Pre Camille 1952 Ship Island, MS Post Camille 1996
Ship Island after Georges 1998 The Georges cut on the right spans a little more than a mile. Depending on tide, the depth at this cut may be as shallow as only 4-5 ft deep. Overwash zone = area where storm waves wash over beach between or around dunes ***
SAND CYCLE -Sandy beach = the area from the edge of the dunes to about 30 ft underwater. -“Recreational Beach” – the sand above the water (according to Orrin Pilkey). *But all of the sandy beach to 30 ft underwater interacts and is in almost constant motion The Sand Sharing System involves sand being moved between the continental shelf and the island. -storm waves pull sand away from dunes to beachfront or farther out to continental shelf -regular waves return sand to beach, sea breezes blow sand from beach up to dunes What one area of the island loses another area gains along the length of the barrier. Sand travels by Littoral Drift and the Longshore Current, sometimes from one island to another.
GLOBAL WARMING ISSUES Greenhouse gases are increasing the world’s temperature, causing glaciers to melt, with sea level rising as a result. This has a major impact on Barrier Islands and coastlines.
Approaches to Beach Erosion • Hard Stabilization – putting hard structures on the beach to slow erosion • Groins – rocks put on the beach perpendicular to the shoreline • Jetties – rocks put on either side of an inlet or boat channel, parallel to the channel and perpendicular to the shoreline. • Groins and Jetties are not perfect solutions, upstream may work okay in trapping sand, but on the downstream beach it can cause erosion to happen even faster. • Seawalls – are built parallel to the shoreline and reflect waves at an angle downward. • This is the most drastic action taken – rigid masses of rock or concrete, considered irreversible because beach in front of wall will disappear, eventually another wall will have to be built behind it when the first one collapses and is left as rubble in the surf – unsightly and hazardous! Vital processes of sand sharing, overwash sedimentaion, and island migration are brought to an abrupt halt!
Beach Replenishment– putting sand back on the recreational beach. • -This has a short life span since the sand on the recreational beach will be taken back out to the continental shelf becoming part of the “underwater beach system” • -$$$ Expensive process • -Continuous process • Moving – move houses back as the shoreline approaches! • NO EASY ANSWERS!!!
Values of Barrier Islands -It is a barrier to the mainland against storms, erosion, etc. -Nesting sites for many shore birds and turtles -Recreational C.C. Lockwood
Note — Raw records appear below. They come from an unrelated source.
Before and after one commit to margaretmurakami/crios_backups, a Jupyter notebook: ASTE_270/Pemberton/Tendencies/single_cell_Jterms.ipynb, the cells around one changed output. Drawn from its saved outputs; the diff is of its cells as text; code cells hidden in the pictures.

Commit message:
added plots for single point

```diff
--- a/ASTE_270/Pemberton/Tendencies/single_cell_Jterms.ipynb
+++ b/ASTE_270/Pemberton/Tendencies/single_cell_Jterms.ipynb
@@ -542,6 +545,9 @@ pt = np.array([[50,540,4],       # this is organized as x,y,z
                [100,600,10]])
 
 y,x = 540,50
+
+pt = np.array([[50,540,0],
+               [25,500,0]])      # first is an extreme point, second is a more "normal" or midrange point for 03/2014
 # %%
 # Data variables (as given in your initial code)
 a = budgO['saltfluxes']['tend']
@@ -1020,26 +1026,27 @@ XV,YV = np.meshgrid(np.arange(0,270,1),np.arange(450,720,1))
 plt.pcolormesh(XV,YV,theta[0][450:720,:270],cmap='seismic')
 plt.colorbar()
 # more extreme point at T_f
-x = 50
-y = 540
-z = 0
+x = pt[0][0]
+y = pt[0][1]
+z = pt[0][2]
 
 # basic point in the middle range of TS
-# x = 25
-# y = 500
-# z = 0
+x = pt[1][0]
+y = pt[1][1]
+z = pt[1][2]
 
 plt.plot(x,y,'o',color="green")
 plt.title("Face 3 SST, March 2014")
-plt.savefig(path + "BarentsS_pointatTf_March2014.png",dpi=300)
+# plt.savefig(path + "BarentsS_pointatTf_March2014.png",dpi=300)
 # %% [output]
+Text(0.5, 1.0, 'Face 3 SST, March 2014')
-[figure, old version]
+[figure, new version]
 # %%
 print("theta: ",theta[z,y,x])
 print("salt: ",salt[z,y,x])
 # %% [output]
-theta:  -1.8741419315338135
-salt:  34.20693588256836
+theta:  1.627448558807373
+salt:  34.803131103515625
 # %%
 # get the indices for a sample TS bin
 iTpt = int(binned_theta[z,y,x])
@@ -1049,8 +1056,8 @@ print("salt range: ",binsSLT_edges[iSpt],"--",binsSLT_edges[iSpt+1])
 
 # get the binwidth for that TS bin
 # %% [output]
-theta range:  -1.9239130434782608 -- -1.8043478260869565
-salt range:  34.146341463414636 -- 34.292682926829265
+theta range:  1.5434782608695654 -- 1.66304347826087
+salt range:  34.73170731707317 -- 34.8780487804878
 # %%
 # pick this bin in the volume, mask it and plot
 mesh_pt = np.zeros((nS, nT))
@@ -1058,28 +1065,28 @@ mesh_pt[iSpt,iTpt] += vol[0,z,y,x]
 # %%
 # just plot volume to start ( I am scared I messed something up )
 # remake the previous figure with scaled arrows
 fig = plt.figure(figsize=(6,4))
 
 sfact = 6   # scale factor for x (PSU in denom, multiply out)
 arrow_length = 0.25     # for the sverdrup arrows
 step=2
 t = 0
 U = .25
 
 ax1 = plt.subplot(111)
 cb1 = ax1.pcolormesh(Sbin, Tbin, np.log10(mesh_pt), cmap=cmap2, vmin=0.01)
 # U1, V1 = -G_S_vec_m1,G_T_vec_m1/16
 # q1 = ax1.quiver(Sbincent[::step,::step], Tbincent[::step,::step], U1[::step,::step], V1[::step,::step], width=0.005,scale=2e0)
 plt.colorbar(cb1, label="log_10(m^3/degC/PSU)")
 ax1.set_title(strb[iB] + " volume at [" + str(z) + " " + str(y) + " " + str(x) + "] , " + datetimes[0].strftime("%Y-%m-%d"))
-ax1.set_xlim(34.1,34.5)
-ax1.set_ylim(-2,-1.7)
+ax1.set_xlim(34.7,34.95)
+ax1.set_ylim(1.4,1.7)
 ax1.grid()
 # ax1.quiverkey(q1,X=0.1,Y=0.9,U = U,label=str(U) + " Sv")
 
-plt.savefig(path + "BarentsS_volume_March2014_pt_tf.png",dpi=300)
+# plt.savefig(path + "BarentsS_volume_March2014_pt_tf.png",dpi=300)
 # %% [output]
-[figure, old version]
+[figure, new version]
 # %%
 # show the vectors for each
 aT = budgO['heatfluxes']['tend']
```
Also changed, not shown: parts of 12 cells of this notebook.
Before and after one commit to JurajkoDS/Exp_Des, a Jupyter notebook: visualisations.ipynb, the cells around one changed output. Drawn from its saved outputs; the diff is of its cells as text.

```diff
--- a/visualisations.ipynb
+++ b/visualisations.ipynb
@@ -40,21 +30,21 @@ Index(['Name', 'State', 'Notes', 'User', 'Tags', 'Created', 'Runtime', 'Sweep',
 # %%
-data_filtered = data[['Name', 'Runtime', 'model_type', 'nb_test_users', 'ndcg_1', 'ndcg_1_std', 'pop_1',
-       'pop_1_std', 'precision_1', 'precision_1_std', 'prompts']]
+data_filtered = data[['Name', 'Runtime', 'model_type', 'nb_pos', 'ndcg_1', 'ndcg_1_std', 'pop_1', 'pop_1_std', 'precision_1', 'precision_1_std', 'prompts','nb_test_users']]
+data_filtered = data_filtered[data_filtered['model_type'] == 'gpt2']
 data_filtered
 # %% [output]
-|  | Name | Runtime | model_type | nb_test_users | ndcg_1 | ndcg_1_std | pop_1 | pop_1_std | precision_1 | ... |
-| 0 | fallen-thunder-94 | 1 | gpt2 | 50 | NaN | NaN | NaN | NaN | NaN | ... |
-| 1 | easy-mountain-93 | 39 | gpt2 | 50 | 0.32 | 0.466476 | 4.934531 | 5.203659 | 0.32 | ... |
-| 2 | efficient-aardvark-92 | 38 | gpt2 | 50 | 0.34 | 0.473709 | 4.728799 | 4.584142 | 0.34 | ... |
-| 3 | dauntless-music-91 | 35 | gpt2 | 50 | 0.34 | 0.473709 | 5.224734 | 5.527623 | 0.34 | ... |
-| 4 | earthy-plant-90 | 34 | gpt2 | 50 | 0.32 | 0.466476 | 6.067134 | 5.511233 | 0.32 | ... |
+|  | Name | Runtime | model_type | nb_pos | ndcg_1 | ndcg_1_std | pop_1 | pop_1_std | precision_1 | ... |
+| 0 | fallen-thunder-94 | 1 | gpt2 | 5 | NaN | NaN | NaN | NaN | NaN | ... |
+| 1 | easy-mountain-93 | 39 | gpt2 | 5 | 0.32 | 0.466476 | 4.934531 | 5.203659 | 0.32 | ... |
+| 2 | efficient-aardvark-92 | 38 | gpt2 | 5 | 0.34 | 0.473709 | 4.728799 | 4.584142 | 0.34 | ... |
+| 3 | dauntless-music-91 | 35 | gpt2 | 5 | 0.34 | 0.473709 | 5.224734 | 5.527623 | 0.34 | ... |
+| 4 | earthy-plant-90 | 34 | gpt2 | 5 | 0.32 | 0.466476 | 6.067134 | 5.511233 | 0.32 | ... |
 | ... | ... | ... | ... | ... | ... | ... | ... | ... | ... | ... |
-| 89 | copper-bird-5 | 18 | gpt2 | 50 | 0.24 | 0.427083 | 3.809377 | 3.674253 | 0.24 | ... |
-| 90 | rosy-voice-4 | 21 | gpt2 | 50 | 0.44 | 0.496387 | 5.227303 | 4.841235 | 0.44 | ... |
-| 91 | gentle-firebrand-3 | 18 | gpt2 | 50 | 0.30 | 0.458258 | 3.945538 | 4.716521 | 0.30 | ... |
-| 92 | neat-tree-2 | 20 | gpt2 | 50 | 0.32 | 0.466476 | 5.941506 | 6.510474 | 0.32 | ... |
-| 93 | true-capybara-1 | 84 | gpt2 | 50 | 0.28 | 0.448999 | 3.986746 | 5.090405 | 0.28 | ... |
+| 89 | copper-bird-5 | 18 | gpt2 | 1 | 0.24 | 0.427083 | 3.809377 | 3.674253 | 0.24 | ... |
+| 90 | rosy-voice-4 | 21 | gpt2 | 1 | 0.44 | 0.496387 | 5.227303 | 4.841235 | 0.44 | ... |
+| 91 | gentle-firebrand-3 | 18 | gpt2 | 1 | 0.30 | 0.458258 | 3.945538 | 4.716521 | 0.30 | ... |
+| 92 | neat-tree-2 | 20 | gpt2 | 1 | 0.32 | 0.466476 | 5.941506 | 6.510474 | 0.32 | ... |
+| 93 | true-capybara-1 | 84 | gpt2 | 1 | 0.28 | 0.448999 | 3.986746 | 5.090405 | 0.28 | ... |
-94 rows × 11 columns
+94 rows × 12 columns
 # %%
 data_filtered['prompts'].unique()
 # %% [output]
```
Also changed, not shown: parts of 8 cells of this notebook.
Pressures on Barrier Islands -Development – destruction of dunes, erosion, severe hurricane damage and destruction of nesting grounds for shorebirds and sea turtles -Coastal Population growth – some positives – economic growth, jobs, tax profits; negatives – less habitat for wildlife, less nesting ground, decreased water quality, more trash, nonpoint source pollution, etc. I.A. Mendelssohn
MANAGEMENT EFFORTS -Coastal Barrier Resources Act of 1982 -designed to discourage overdevelopment of coastal barriers along the Atlantic and Gulf Coasts -the PURPOSE – 1. minimize loss of human life 2. reduce wasteful expenditure of federal revenues 3. reduce damage to fish and wildlife habitat and other natural resources -This act states that federal flood insurance and federal assistance for construction of sewer systems, highways, water supply systems, airports, bridges, and jetties will not be provided for coastal barrier islands.
1. Sand moving through the system follows the natural path along the beach to the edge of the ebb tidal delta, destined for Dauphin Island beaches. 2 The sand trap The movement of sand has been interrupted by the deepened shipping channel that serves Mobile Bay. Because of that, some scientists say parts of Dauphin Island are suffering from chronic erosion 2.But the trip is cut short when the sand falls into the man-made shipping channel, trapped in water too deep for the wave-driven system to reach it.